An exact copy of the listing below is the answer, with the pictures removed.

--------------------

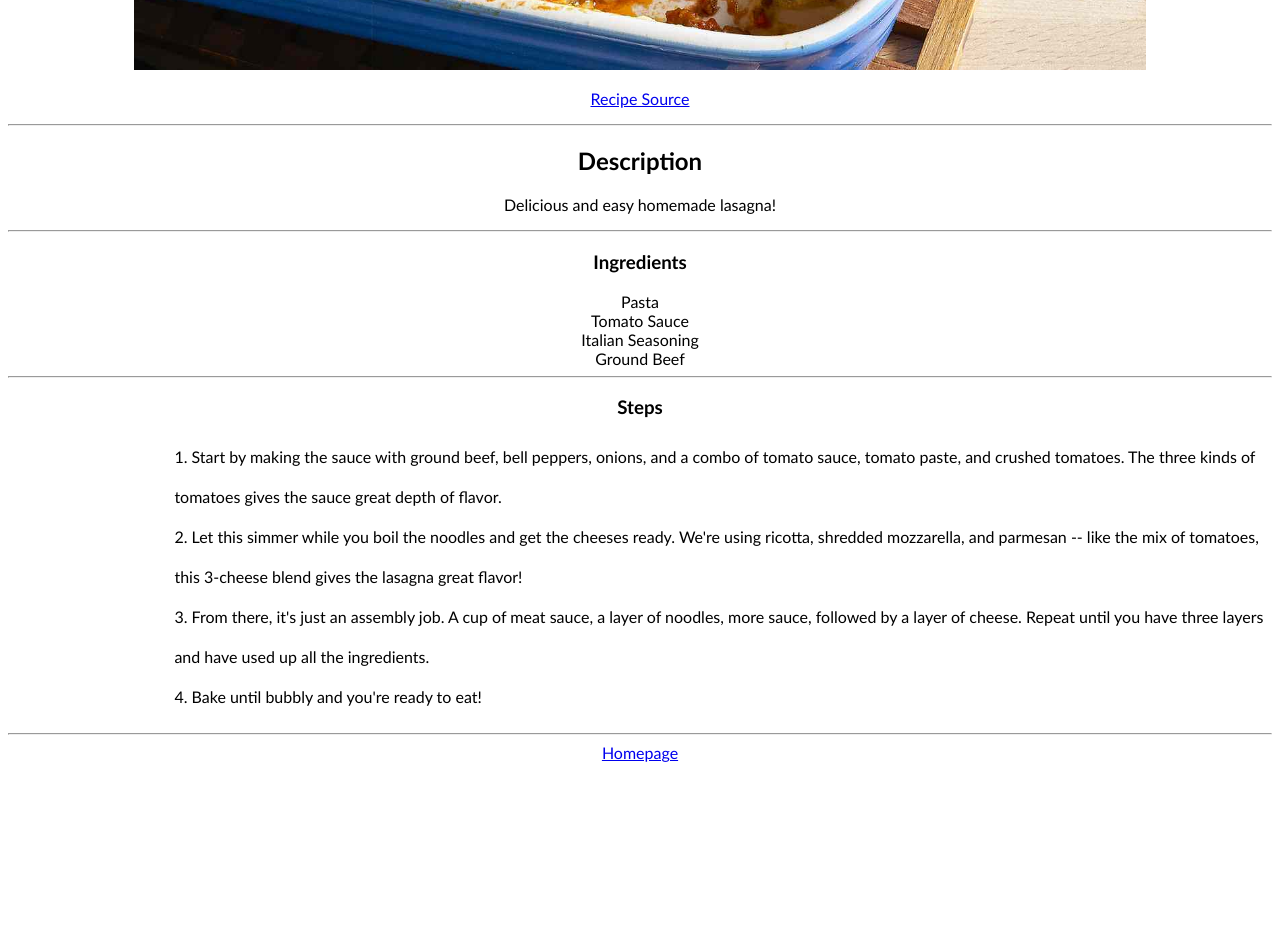
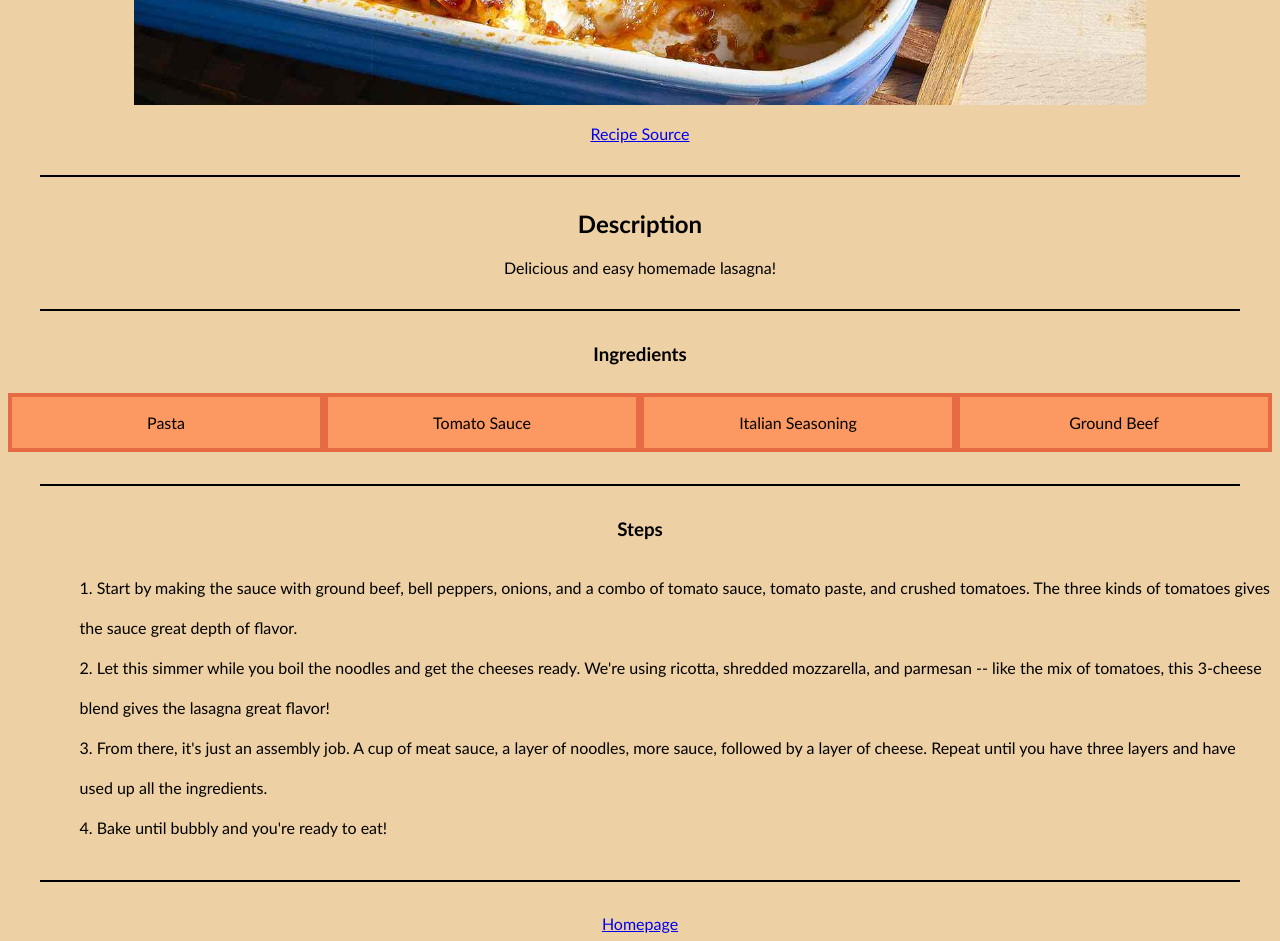
Before and after one commit to martink12/odin_recipes, a plain HTML site: page recipes/lasagna.html in a window 1280 px wide. Shown: the part 780-1721 px from the top of the page. Before the commit the page ends 1550 px from the top, so only its background shows below. Drawn offline with Linux system fonts and the light colour scheme.

Commit message:
Add styling for flexbox and horizontal line

```diff
--- a/style.css
+++ b/style.css
@@ -1,21 +1,42 @@
+html {
+    box-sizing: border-box;
+    background-color: #edd0a3;
+}
+
 body {
     font-family: "Trebuchet MS", Helvetica, sans-serif;
     text-align: center;
-    list-style-position: inside;
+}
+
+hr {
+    margin: 2em;
+    border: 0.09em solid black;
 }
 
 ol, ul {
+    list-style-position: inside;
     text-align: left;
-    margin-left: 10%;
+    margin-left: 2.5%;
     line-height: 2.5em;
 }
 
-h1 {
-    text-align: center;
-    font-family: "Trebuchet MS", Helvetica, sans-serif;
+h3 {
+    margin: 1.5em;
 }
 
 .links {
     display: block;
     margin: 1em;
 }
+
+.ingredients {
+    background: #fc9861;
+    display: flex;
+}
+
+.ingredients div {
+    padding: 1em;
+    border: 0.25em solid #e66b44;
+    gap: 8px;
+    flex: 1;
+}
```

--------------------

ANSWER TO THIS PROBLEM -
Before and after one commit to martink12/odin_recipes, a plain HTML site: page recipes/lasagna.html in a window 1280 px wide. Shown: the part 780-1721 px from the top of the page. Before the commit the page ends 1550 px from the top, so only its background shows below. Drawn offline with Linux system fonts and the light colour scheme.

Commit message:
Add styling for flexbox and horizontal line

```diff
--- a/style.css
+++ b/style.css
@@ -1,21 +1,42 @@
+html {
+    box-sizing: border-box;
+    background-color: #edd0a3;
+}
+
 body {
     font-family: "Trebuchet MS", Helvetica, sans-serif;
     text-align: center;
-    list-style-position: inside;
+}
+
+hr {
+    margin: 2em;
+    border: 0.09em solid black;
 }
 
 ol, ul {
+    list-style-position: inside;
     text-align: left;
-    margin-left: 10%;
+    margin-left: 2.5%;
     line-height: 2.5em;
 }
 
-h1 {
-    text-align: center;
-    font-family: "Trebuchet MS", Helvetica, sans-serif;
+h3 {
+    margin: 1.5em;
 }
 
 .links {
     display: block;
     margin: 1em;
 }
+
+.ingredients {
+    background: #fc9861;
+    display: flex;
+}
+
+.ingredients div {
+    padding: 1em;
+    border: 0.25em solid #e66b44;
+    gap: 8px;
+    flex: 1;
+}
```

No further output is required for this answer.